The Effects of Training and Selection on Undergraduate Students' Helping Skills as Measured by the Danish-Hauer Helping Skills Verbal Response Inventory
Date of Award
Dissertation - Restricted
Doctor of Philosophy (PhD)

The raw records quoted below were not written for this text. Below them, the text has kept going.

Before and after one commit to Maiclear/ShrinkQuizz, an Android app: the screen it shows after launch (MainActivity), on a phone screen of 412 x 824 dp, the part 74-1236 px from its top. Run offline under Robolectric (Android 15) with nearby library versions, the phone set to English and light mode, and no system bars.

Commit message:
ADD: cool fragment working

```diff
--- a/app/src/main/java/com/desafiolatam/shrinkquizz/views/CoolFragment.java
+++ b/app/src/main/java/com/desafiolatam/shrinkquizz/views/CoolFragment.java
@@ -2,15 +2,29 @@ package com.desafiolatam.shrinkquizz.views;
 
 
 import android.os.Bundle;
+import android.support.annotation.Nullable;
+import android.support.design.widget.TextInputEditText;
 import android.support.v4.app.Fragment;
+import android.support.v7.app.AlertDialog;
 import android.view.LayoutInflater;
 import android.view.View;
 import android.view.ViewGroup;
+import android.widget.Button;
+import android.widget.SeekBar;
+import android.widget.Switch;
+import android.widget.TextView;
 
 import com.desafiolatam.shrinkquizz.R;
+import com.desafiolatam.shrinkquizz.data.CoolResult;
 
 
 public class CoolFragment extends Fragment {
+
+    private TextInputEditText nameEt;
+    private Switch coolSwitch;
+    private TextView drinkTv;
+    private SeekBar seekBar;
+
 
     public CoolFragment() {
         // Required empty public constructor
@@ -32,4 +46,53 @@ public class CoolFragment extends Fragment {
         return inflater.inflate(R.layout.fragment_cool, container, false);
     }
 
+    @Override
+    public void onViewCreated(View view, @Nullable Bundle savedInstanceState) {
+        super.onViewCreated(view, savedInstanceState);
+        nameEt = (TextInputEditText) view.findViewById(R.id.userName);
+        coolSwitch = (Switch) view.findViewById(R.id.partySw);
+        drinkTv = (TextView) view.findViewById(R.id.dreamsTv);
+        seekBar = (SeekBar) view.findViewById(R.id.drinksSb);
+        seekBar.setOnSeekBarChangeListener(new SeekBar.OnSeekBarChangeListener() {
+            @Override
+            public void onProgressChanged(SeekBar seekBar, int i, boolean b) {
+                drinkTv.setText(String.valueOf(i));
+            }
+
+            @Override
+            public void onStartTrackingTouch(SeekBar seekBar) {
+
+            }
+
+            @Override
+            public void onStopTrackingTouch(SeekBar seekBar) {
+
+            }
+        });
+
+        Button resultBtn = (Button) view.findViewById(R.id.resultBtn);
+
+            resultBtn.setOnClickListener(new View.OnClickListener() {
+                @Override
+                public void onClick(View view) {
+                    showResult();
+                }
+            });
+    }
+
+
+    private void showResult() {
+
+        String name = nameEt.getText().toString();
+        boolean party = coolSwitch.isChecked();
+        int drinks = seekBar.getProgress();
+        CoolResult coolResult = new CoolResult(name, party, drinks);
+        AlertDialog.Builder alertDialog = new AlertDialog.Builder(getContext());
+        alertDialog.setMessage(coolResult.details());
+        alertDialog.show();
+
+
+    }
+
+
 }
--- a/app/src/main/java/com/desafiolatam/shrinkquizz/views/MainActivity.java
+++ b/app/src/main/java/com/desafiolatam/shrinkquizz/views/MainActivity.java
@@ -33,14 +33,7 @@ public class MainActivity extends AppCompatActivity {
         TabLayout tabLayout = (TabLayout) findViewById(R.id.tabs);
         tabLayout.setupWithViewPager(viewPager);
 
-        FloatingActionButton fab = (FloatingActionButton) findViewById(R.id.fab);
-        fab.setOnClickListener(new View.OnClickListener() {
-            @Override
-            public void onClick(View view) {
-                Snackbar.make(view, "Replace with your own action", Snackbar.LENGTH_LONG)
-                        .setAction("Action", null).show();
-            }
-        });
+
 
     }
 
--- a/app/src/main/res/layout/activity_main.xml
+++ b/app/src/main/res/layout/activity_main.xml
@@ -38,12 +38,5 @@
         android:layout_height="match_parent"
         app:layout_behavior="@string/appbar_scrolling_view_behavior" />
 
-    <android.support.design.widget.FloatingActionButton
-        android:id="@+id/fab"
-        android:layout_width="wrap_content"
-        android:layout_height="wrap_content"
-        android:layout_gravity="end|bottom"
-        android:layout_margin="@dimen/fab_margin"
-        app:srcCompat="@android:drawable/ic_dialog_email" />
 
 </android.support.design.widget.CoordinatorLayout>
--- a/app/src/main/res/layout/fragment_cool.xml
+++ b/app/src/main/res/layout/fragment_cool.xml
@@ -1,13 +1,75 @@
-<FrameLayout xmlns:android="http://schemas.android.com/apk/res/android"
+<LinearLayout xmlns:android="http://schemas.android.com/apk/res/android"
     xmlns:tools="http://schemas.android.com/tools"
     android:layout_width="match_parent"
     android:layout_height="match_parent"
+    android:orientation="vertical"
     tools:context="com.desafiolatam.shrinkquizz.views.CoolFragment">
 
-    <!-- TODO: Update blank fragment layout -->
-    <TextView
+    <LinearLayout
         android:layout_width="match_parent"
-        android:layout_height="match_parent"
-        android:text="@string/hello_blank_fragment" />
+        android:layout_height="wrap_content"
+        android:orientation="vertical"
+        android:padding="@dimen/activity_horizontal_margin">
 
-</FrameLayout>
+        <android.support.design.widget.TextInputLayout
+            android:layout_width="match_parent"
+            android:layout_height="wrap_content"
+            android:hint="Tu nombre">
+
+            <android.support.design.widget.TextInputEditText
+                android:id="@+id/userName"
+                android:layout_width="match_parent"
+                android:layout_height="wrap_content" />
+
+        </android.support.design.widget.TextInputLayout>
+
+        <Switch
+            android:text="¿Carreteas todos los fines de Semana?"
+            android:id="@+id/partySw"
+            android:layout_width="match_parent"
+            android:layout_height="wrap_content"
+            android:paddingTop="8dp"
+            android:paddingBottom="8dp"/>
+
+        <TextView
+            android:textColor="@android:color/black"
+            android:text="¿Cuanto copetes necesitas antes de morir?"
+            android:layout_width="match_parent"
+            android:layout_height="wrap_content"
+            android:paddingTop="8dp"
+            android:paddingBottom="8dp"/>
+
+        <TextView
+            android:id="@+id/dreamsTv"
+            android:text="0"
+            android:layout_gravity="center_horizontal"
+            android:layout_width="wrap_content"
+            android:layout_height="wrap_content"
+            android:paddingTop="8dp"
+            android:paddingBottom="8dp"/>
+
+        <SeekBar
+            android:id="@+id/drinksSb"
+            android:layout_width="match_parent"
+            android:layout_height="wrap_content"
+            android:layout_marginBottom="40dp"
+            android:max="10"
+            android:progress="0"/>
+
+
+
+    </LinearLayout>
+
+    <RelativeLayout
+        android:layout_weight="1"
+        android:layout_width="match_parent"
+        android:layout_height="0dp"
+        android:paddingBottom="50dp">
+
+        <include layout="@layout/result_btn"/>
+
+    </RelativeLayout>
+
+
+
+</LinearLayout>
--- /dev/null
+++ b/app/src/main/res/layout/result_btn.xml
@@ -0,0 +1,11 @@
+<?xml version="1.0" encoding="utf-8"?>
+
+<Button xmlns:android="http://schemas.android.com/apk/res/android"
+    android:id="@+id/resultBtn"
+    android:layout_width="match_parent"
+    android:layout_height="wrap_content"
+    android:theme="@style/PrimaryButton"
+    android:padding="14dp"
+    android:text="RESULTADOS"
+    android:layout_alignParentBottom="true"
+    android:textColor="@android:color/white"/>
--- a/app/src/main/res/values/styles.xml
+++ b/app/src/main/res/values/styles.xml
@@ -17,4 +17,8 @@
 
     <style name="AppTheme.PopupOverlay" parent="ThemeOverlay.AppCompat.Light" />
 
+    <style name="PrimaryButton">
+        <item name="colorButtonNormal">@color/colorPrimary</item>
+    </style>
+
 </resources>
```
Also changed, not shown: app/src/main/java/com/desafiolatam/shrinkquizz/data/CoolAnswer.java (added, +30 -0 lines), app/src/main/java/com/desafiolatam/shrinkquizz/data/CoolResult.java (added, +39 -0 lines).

In recent years, paraprofessionals have been increasingly used to provide services in mental health settings. Issues regarding the importance of selection and training in their development are unclear. This study examined the relationship of selection and training to paraprofessional helping skills development in a University Counseling Center setting. Subjects for the study consisted of 40 undergraduate students, 30 of whom went through a formal selection process to become paraprofessionals. Pre-test/Post-test differences on the eight scales of the Danish-Hauer Helping Skills Verbal Response Inventory were subjected to analysis of variance for the groups Selected-Trained (N = 10); Selected-Untrained (N = 10); Unselected-Untrained (N = 10); and Unselected-Untrained (N = 10). Testing consisted of rating a 5-minute exerpt from a 15 minute audio-taped interaction by each S in the role of helper prior to and after the completion of 24 hours of training. The results indicated that from Pre-Test to Post-test, training was successful in reducing the total number of thought units, and in increasing the percent of Affective, Content, and Open Question responses in S's who received training. Also, overall, the Trained groups used significantly fewer Influencing, Advice, and Self-Disclosure responses. The changes in the percent of responses was in the anticipated direction for all but one response category, Closed Questions, which increased as opposed to decreased in the groups trained. Selection was significant in only one response category. This variable appears to be important in identifying individuals who used fewer closed question responses. The results of this study would suggest that training is the more potent variable in the development of paraprofessional helping skills.